The report summarized the findings of four separate studies that assessed the benefits of laughter on cardiovascular function. In three of the studies, participants were divided into intervention versus control groups. In the intervention groups, the participants watched a 30 minute humorous video while the participants in the control groups watched a 30 minute documentary. In these studies, the participants were assessed for measures of cardiovascular health, including: arterial stiffness, wave reflections, and carotid arterial compliance. Collectively, these studies revealed that participants in the intervention groups had significantly decreased arterial wall stiffness, improved endothelial function, and a reduced risk of myocardial infarction. In a fourth study, including only patients with coronary heart disease, questionnaires were designed to assess a person’s tendency to laugh during daily life and activities. This study revealed an inverse correlation between humor and occurrence of coronary heart disease.
The respiratory benefits of laughter were demonstrated by a study of patients with chronic obstructive pulmonary disease. Patients were entertained by a clown for an hour, followed by assessments of lung function. The results showed that patients in the intervention group had improved lung function compared to patients in the control group.
When assessing the effect of genuine laughter in healthy people, it was found that 15 minutes of laughing can burn up to 167.2kJ (40kcal). Another study looked at blood glucose levels in patients with type 2 diabetes, who either watched a comedy show or a ‘monotonous lecture’. The study reported that the post prandial increase in glucose was lowered by 2.5mmol/L in the group who attended the comedy show compared with the group who attended the lecture.

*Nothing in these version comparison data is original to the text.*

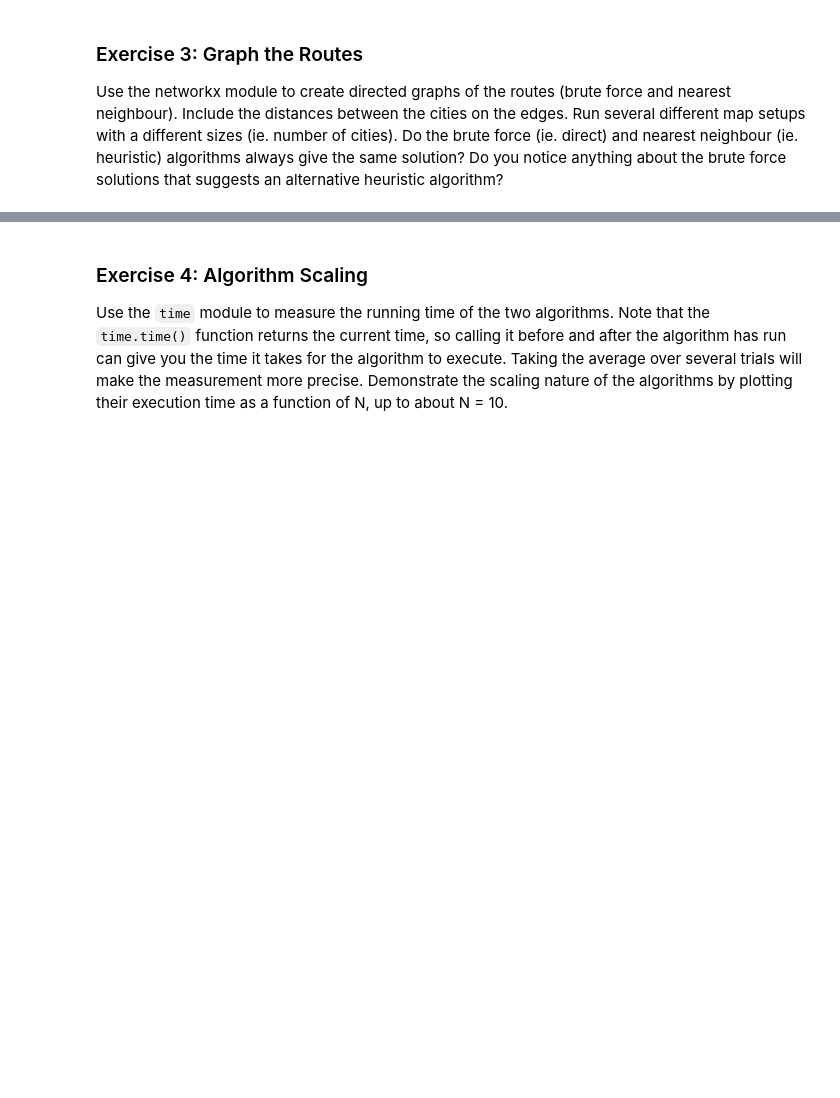
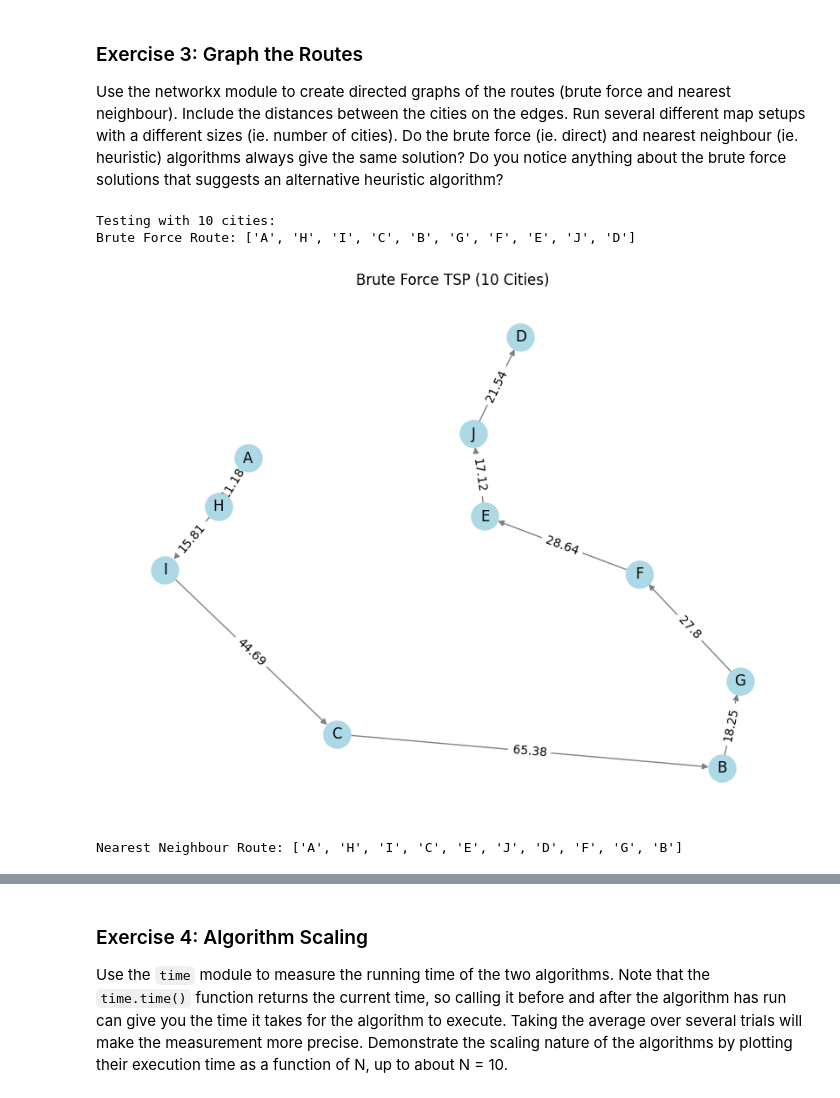
Before and after one commit to Parbjot/comp215, a Jupyter notebook: labs/lab05_scaling.ipynb, the cells around one changed output, grey strips where cells are left out. Saved outputs shown, nothing was run; the diff lists cells and outputs as text; code cells hidden in the pictures; blank space fills up the shorter version.

```diff
--- a/labs/lab05_scaling.ipynb
+++ b/labs/lab05_scaling.ipynb
@@ -192,3 +192,41 @@ Total Distance: 260.79
 ### Exercise 3: Graph the Routes
 
 Use the networkx module to create directed graphs of the routes (brute force and nearest neighbour).  Include the distances between the cities on the edges.  Run several different map setups with a different sizes (ie. number of cities).  Do the brute force (ie. direct) and nearest neighbour (ie. heuristic) algorithms always give the same solution?  Do you notice anything about the brute force solutions that suggests an alternative heuristic algorithm?
+# %%
+# Ex 3: your code here
+def draw_graph(city_map: dict[str, tuple[int, int]], route: list[str], title: str):
+    G = nx.DiGraph()
+    for i in range(len(route) - 1):
+        city1, city2 = route[i], route[i + 1]
+        distance = calculate_distance(city1, city2, city_map)
+        G.add_edge(city1, city2, weight=round(distance, 2))
+
+    pos = {city: city_map[city] for city in city_map}
+    labels = nx.get_edge_attributes(G, 'weight')
+
+    plt.figure(figsize=(8, 6))
+    nx.draw(G, pos, with_labels=True, node_size=500, node_color='lightblue', edge_color='gray')
+    nx.draw_networkx_edge_labels(G, pos, edge_labels=labels)
+    plt.title(title)
+    plt.show()
+
+
+def test_tsp_algorithms():
+    for num_cities in [10]:
+        print(f"\nTesting with {num_cities} cities:")
+        city_map = setup_map(num_cities)
+
+        brute_route = brute_force_tsp(city_map)
+        print(f"Brute Force Route: {brute_route}")
+        draw_graph(city_map, brute_route, f"Brute Force TSP ({num_cities} Cities)")
+
+        nearest_route = nearest_neighbour_tsp(city_map)
+        print(f"Nearest Neighbour Route: {nearest_route}")
+        draw_graph(city_map, nearest_route, f"Nearest Neighbour TSP ({num_cities} Cities)")
+
+test_tsp_algorithms()
+# %% [output]
+Testing with 10 cities:
+Brute Force Route: ['A', 'H', 'I', 'C', 'B', 'G', 'F', 'E', 'J', 'D']
+[figure, added]
+Nearest Neighbour Route: ['A', 'H', 'I', 'C', 'E', 'J', 'D', 'F', 'G', 'B']
```
Also changed, not shown: parts of 3 cells of this notebook.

An interesting study that was included in the review evaluated the effects of laughter on success rates of in vitro fertilization (IVF). This study reported a 16% increase in rate of successful pregnancy in women who were entertained by a clown for 12-15 minutes following IVF, compared to women who were not.
One study tested the effects of laughing on pain thresholds. Participants underwent a pain threshold test prior to watching either a comedy video or a documentary; this was then immediately followed by another pain threshold test. There was a significant increase in pain thresholds in participants who watched the comedy video, compared to those who watched the documentary.
Interestingly, the only clinical study currently registered including laughter as an intervention is a study that will be examining the effects of clowns on post-surgical analgesia in children. The study will assess the anxiety levels before surgery, in addition to the use of analgesics following surgery. The intervention in this study will be a medical clown, while the control group will have no exposure to the clown.
There is currently a great deal of interest in the mind-body connection and the idea that the emotions have the potential to impact upon physical health. This review supports these views and would suggest that further study, particularly in regards to laughter, may hold potential medical benefits.
Ferner, RE, Aronson, JK. “Laughter and MIRTH (Methodical Investigation of Risibility, Therapeutic and Harmful): narrative synthesis.” BMJ. 2013 Dec 12;347:f7274. doi: 10.1136/bmj.f7274
Clinicaltrials.gov “Impact of Medical Clowning on Pain and Anxiety Level in Pediatric Patients Undergoing Hernia Repair Surgery LAUGH Study.” Available from: http://clinicaltrials.gov/ct2/show/NCT01622218?term=NCT01622218&rank=1 Last Accessed: Feb 11, 2014.
Image courtesy of Stuart Miles / FreeDigitalPhotos.net
Written by Deborah Tallarigo, PhD